A lawsuit seeking the forfeiture of $5035 in alleged narcotic proceeds offers a revealing look at some of the tricks of the drug trade including one officer’s account of what led to the island’s largest codeine seizure.
Knowing those tricks and phoning those tips to narcotics hotlines can help ”take back” neighborhoods blighted by prostitution and drug trafficking narcotics officers said.
On May 18 Galveston police seized a record 24 pounds pounds of liquid codeine from a house in the 4100 block of Avenue R12. The drug is a mild pain-reliever that is used in a variety of ways. Police also find the drug soaked in cigars.
A narcotics officer observing activity in the neighborhood next to Galveston College reported in a sworn affidavit some of the details that led to the codeine discovery. That affidavit is the basis of a lawsuit brought by Prosecutor Brent Haynes against the man police arrested on a felony drug possession charge. Police claim to have seized the cash from his residence.

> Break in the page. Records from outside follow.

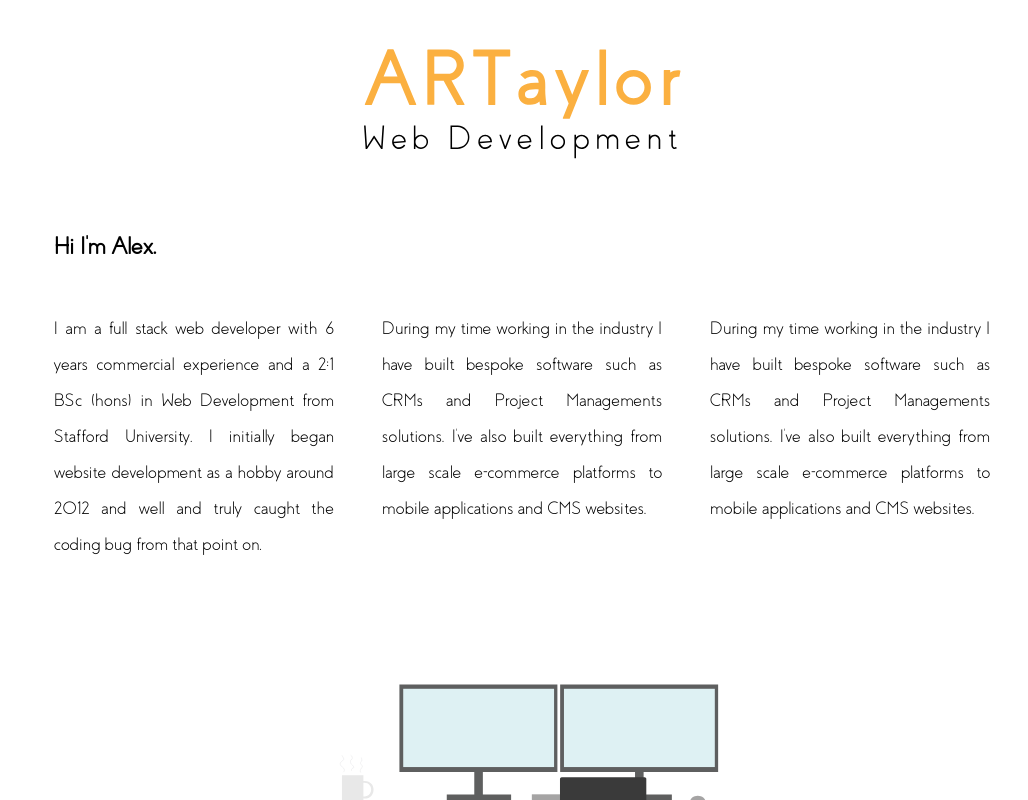
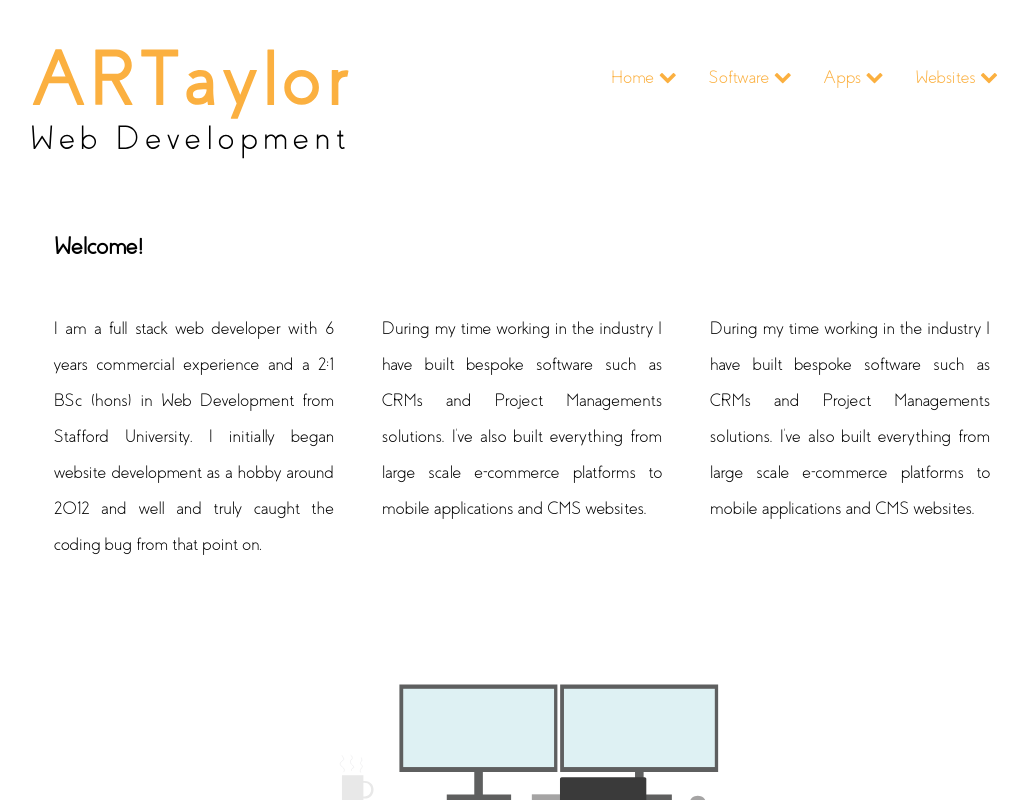
Before and after one commit to ARTaylor1502/portfolio-react, a React (Create React App) app: page / in a window 1280 px wide. Shown: the top 800 px of the page, without its empty margins (118-1146 px from the left). Built offline with nearby package versions, Linux system fonts and the light colour scheme.

Commit message:
Add nav with dummy data

```diff
--- a/src/components/Home/Home.js
+++ b/src/components/Home/Home.js
@@ -2,7 +2,7 @@
 
 const Home = () => (
   <div>
-    <h2 className="mb-6 lg:mb-0 lg:p-6 text-2xl font-semibold">Hi I'm Alex.</h2>
+    <h2 className="mb-6 lg:mb-0 lg:p-6 text-2xl font-semibold">Welcome!</h2>
     <div className="grid rid-cols-1 md:grid-cols-3">
       <div className="mb-6 sm:mb-0 sm:pr-6 lg:p-6 text-justify">
         <p className="text-lg leading-loose">
--- a/src/components/Layout/Layout.js
+++ b/src/components/Layout/Layout.js
@@ -1,10 +1,16 @@
 import React from "react";
 import { Outlet } from "react-router-dom";
+import NavigationMenu from "../NavigationMenu/NavigationMenu";
 
-const Layout = () => (
+function Layout() {
+  function getCurrentYear() {
+    return new Date().getFullYear();
+  }
+
+  return (
     <div className="flex flex-col h-screen">
       <header className="px-6 py-12 lg:py-12">
-      <div className="mx-auto container flex justify-evenly">
+        <div className="mx-auto container flex justify-between">
           <a href="/">
             <img
               className="w-full lg:w-80"
@@ -12,6 +18,9 @@
               alt="ARTaylor Web Development"
             />
           </a>
+          <nav className="flex">
+            <NavigationMenu />
+          </nav>
         </div>
       </header>
       <main className="mx-auto mb-auto px-6 sm:px-0 container grow">
@@ -20,7 +29,11 @@
       <footer className="p-6 pt-0 lg:py-6">
         <div className="mx-auto container">
           <div className="flex justify-center">
-          <a href="http://uk.linkedin.com/in/artaylorwebdesign" target="_blank">
+            <a
+              href="http://uk.linkedin.com/in/artaylorwebdesign"
+              target="_blank"
+              rel="noreferrer"
+            >
               <i
                 className="m-6 text-4xl fa fa-linkedin text-primary-light"
                 aria-hidden="true"
@@ -29,13 +42,18 @@
             <a
               href="mailto:artaylor1502@gmail.com?Subject=ARTaylorWebDevelopment%20Query"
               target="_blank"
+              rel="noreferrer"
             >
               <i
                 className="m-6 text-4xl fa fa-envelope text-primary-light"
                 aria-hidden="true"
               ></i>
             </a>
-          <a href="https://github.com/ARTaylor1502" target="_blank">
+            <a
+              href="https://github.com/ARTaylor1502"
+              target="_blank"
+              rel="noreferrer"
+            >
               <i
                 className="m-6 text-4xl fa fa-github text-primary-light"
                 aria-hidden="true"
@@ -43,15 +61,12 @@
             </a>
           </div>
           <p className="mx-auto text-center">
-          ARTaylor Web Development ©
-          <script type="text/javascript">
-            document.write(new Date().getFullYear());
-          </script>
-          2023
+            ARTaylor Web Development ©{getCurrentYear()}
           </p>
         </div>
       </footer>
     </div>
   );
+}
 
 export default Layout;
--- /dev/null
+++ b/src/components/NavigationItem/NavigationItem.js
@@ -0,0 +1,35 @@
+import React from "react";
+import PropTypes from "prop-types";
+
+function NavigationItem({ trigger, menu }) {
+  const [open, setOpen] = React.useState(false);
+
+  const handleOpen = () => {
+    setOpen(!open);
+  };
+
+  return (
+    <div
+      className="p-4 relative cursor-pointer"
+      onMouseEnter={() => handleOpen(true)}
+      onMouseLeave={() => handleOpen(false)}
+    >
+      {trigger}
+      {open ? (
+        <ul className="pt-4 w-max absolute">
+          {menu.map((menuItem, index) => (
+            <li key={index} className="pb-4">
+              {menuItem}
+            </li>
+          ))}
+        </ul>
+      ) : null}
+    </div>
+  );
+}
+
+NavigationItem.propTypes = {};
+
+NavigationItem.defaultProps = {};
+
+export default NavigationItem;
--- /dev/null
+++ b/src/components/NavigationMenu/NavigationMenu.js
@@ -0,0 +1,64 @@
+import React from "react";
+import PropTypes from "prop-types";
+import NavigationItem from "../NavigationItem/NavigationItem";
+
+function NavigationMenu() {
+  const menuData = [
+    {
+      title: "Home",
+      url: "/",
+      links: [
+        { title: "Test", url: "/" },
+        { title: "Test", url: "/" },
+      ],
+    },
+    {
+      title: "Software",
+      url: "/",
+      links: [
+        { title: "Test", url: "/" },
+        { title: "Test", url: "/" },
+      ],
+    },
+    {
+      title: "Apps",
+      url: "/",
+      links: [
+        { title: "Test", url: "/" },
+        { title: "Test", url: "/" },
+      ],
+    },
+    {
+      title: "Websites",
+      url: "/",
+      links: [
+        { title: "Test", url: "/" },
+        { title: "Test", url: "/" },
+      ],
+    },
+  ];
+
+  return (
+    <>
+      {menuData.map((menuItem) => (
+        <NavigationItem
+          key={`nav-{menuItem.title.lowerCase()}`}
+          trigger={
+            <span className="text-lg text-primary-light">
+              {menuItem.title} <i className="fa fa-chevron-down"></i>
+            </span>
+          }
+          menu={menuItem.links.map((item) => (
+            <a href={item.url}>{item.title}</a>
+          ))}
+        />
+      ))}
+    </>
+  );
+}
+
+NavigationMenu.propTypes = {};
+
+NavigationMenu.defaultProps = {};
+
+export default NavigationMenu;
```
Lines whose indentation alone changed are shown as unchanged.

Two narcotics officers were on patrol at 41st Street and Avenue R as a response to tips of narcotics trafficking in the area of the college. They saw a bicyclist riding north on Avenue R 12. He looked all around both sides of the street.
”He appeared to be looking at every parked vehicle and yard” the lawsuit states.
The officer wrote that he’d seen such suspicious behavior on many occasions. He concluded the bicyclist was confirming there were no potential witnesses parked on the street or in the nearby yards to watch him enter the alley at 41st Street and Avenue R12.
The officer made the block and saw the unmanned bicycle in the middle of the alley blocking passage of automobiles. The officer waited for the man to return to his bicycle.
After confronting the bicyclist officers went to a residence in the 4100 block of Avenue R and smelled marijuana coming from inside the lawsuit states. The lawsuit also claims officers discovered containers of codeine and bags of marijuana and cocaine and drug paraphernalia.
Narcotics officers rely heavily on tips from residents seeing the kind of suspicious activity mentioned in the lawsuit a Galveston narcotics officer said.
What are the signs of drug trafficking?
Here is a list of tips from narcotics officers:
Heavy traffic at a residence
When cars stop at a residence and someone runs inside for a brief time that could be a sign drug dealing. Also be aware of people making short contact on the street or in an alley.
Awareness of surroundings
Those engaged in drug dealing could appear very aware of their surroundings. They’re constantly looking back and forth looking for police.
Hiding in abandoned homes
Galveston’s large number of vacant or abandoned homes attracts those seeking shelter or a place to conceal their vices.
Officers want residents to report automobiles seen constantly riding around the same area of town. Police ask for details such as the make model color and license plate number. Police also asked for descriptions of the occupants.
Windows covered in foil
Some homes have windows covered in foil. This could be an indication of a marijuana grow house League City detective Bryan Campbell said.
Where’s the trash?
If you see neighbors hauling trash somewhere else rather than dragging it to the street they could be throwing away drug-related items Campbell said.
At A Glance
BacliffSan Leon: 281-534-3515 (Calls are answered by the Galveston County Sheriff’s Office)
Bayou Vista police: 409-935-0449
Dickinson police: 281-337-4700
Galveston police: 409-765-3702 or narcotics tip line: 409-765-3670
Galveston County Sheriff’s Office (including Bolivar Peninsula): 409-766-2322
Hitchcock police: 409-986-5559
Jamaica Beach Village police: 409-737-1800 (sheriff’s dispatch) or 409-737-1143
Kemah police: 281-334-5414
La Marque police: 409-938-9269
League City police: 281-338-8210
Santa Fe police: 409-925-2000
Texas City police: 409-643-5760
Tiki Island: 409-935-6579
Be On The Lookout
Law enforcement officers often rely on tips from the public to stop illegal activities like drug dealing and encourage calls reporting suspicious activity. Officials said residents should watch out for these signs:
When cars stop at a residence and someone runs inside for a brief time that could be a sign of drug dealing. Also be aware of people making brief contact on the street or in alleys.
Checking It Out
Those engaged in drug dealing might appear very aware of their surroundings — constantly looking back and forth for police and to make sure nobody witnesses their activity.
Galveston’s large number of vacant or abandoned homes attracts those seeking to conceal their vices.
Officers want residents to report automobiles that constantly ride around the same area. Police want details such as the make model color and license plate number of the car and descriptions of its occupants.
Homes with windows covered in foil could be an indication of a marijuana grow house League City detective Bryan Campbell said.
Where’s The Trash?
If you see neighbors hauling trash somewhere away from their home rather than dragging it to the street they might be throwing away drug-related items Campbell said.